It all works well if somebody has a budget in advance, understands the technical limitations and cost/performance trade-offs, and is asking hard questions along the way. Without that person, the incentives you’ve given your team will in turn deliver ever-escalating costs.
A lack of cloud expertise causes suboptimal decision-making
While pricing structures for cloud providers are straightforward in the main, they’re full of intricacies and options that require expertise and a spreadsheet to optimize.
One example: AWS Reserved Instances (RI’s). These provide a discount over on-demand pricing for server time in exchange for a pre-purchase agreement for that time.
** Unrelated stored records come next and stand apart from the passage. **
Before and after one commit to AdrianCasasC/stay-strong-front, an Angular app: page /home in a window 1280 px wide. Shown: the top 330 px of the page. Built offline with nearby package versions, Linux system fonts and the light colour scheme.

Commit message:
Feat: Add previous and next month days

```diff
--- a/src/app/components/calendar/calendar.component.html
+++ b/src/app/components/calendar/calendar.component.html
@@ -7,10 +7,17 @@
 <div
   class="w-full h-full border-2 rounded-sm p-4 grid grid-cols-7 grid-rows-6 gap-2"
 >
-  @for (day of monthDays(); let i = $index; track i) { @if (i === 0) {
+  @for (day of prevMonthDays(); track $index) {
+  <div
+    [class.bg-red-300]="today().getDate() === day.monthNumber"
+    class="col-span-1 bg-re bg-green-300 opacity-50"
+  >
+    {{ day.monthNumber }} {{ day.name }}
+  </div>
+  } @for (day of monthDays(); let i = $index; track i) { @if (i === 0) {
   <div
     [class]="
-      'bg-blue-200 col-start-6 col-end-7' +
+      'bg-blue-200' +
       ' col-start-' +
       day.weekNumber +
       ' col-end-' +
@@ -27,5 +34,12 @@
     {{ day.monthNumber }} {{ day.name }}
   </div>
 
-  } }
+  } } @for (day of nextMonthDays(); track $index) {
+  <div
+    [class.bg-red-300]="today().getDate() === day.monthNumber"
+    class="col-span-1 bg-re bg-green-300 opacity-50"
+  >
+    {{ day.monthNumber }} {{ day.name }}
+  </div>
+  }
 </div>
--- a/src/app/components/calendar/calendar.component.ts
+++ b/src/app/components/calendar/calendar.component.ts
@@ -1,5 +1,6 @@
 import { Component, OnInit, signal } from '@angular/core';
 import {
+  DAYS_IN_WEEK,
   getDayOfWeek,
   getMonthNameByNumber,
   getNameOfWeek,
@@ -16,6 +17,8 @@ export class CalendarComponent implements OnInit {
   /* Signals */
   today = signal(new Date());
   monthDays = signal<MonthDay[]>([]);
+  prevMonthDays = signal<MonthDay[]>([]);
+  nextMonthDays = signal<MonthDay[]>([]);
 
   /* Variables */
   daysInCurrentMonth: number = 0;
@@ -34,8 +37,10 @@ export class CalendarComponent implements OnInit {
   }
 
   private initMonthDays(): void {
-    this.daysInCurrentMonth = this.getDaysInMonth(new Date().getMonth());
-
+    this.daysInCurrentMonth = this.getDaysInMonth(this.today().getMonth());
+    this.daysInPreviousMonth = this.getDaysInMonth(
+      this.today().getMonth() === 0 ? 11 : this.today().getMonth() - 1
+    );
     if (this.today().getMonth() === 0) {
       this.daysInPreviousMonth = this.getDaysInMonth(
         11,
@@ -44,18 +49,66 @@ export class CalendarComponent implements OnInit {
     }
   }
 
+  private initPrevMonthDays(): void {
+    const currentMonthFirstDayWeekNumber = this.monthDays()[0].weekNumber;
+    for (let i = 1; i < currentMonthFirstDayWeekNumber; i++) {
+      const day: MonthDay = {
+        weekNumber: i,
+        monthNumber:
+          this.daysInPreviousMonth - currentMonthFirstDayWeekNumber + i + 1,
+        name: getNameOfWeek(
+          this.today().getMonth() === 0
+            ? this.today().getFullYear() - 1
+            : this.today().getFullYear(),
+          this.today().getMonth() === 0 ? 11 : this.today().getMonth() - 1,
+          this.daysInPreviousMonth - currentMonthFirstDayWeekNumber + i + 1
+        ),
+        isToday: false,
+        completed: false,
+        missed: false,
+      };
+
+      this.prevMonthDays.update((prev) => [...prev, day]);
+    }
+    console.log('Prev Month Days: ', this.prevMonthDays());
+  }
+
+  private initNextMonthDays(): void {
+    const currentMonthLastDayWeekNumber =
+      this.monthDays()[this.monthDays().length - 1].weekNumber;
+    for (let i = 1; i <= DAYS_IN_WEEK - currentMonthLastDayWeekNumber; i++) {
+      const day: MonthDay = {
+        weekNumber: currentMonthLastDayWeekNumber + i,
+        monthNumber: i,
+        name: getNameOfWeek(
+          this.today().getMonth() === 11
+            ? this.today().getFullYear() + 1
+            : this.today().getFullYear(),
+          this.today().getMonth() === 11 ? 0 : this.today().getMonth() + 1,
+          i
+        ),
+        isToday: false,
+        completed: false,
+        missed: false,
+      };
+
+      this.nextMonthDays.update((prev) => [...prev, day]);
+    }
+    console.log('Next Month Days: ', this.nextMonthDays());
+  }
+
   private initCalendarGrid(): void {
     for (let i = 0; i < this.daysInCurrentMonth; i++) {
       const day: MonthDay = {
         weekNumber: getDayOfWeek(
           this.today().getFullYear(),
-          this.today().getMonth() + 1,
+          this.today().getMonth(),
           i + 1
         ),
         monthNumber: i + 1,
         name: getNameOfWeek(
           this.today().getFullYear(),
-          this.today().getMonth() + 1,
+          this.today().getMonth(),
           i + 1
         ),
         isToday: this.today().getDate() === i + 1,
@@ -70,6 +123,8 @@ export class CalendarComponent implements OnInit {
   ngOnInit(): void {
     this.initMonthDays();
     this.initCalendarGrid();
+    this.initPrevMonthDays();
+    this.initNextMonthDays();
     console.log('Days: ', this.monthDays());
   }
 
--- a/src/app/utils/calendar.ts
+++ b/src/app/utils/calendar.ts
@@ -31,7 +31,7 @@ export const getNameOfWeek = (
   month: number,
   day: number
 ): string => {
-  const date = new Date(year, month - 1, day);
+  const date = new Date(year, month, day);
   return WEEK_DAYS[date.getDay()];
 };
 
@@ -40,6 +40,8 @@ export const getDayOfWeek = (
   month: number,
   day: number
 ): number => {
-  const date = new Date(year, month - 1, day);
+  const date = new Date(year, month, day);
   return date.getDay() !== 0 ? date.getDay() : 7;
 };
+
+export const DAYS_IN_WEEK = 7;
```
At a glance, they’re simple enough – pay for a full month up-front, get a big discount. But many companies make a critical error here. They assume they’re purchasing blocks of instance-hours (e.g., 2 servers’ worth of time for 1 month), when in reality they’re purchasing discounts on concurrently-running instances (e.g., discount on up to 2 concurrently-running instances during the 1-month term). So if you run 4 instances at a time about half the days in a typical month, and buy 2 RI’s to cover that need, then congratulations – you’ve wasted a lot of money. Zing!
Another example: Elastic Load Balancers (ELB’s), which are AWS’s quick-fix solution for load balancing traffic across your web/application servers. Many developers assume that the pricing scales linearly with the amount of traffic served, and that’s true at the limit – but there’s a huge step in the cost graph for a load balancer with zero traffic whatsoever. The fine print here is that each ELB costs $18 per month regardless of its traffic load, and this is a common misunderstanding that leads to dozens upon dozens of unused ELB’s sitting in development, testing, and production accounts racking up hundreds of dollars per month in charges. Ouch!
These are just two examples. There are dozens of other common traps: Elastic Block Store (EBS)volumes and their (expensive) IOPS provisioning options, various instance sizes with differing cost-per-performance metrics, improper auto-scaling policies that can cause significant over-spend in the blink of an eye, etc.
All of this is to point out that, if you don’t have a cloud infrastructure expert, you’ve probably been making suboptimal decisions for a while.
You’re not alone
As I’ve mentioned, these are common problems for cloud infrastructure buyers, and I’ve seen massive over-spend in start-ups, small companies, and post-IPO tech organizations. So if you’re suspicious that your bill has grown abnormally large, your hunch is probably correct.
The good news is that, like the client I mentioned above, you can cut these costs very quickly with the right expertise and some tenacity. I’m happy to provide advice – free! – if you drop me a line, or contact me through my firm’s site.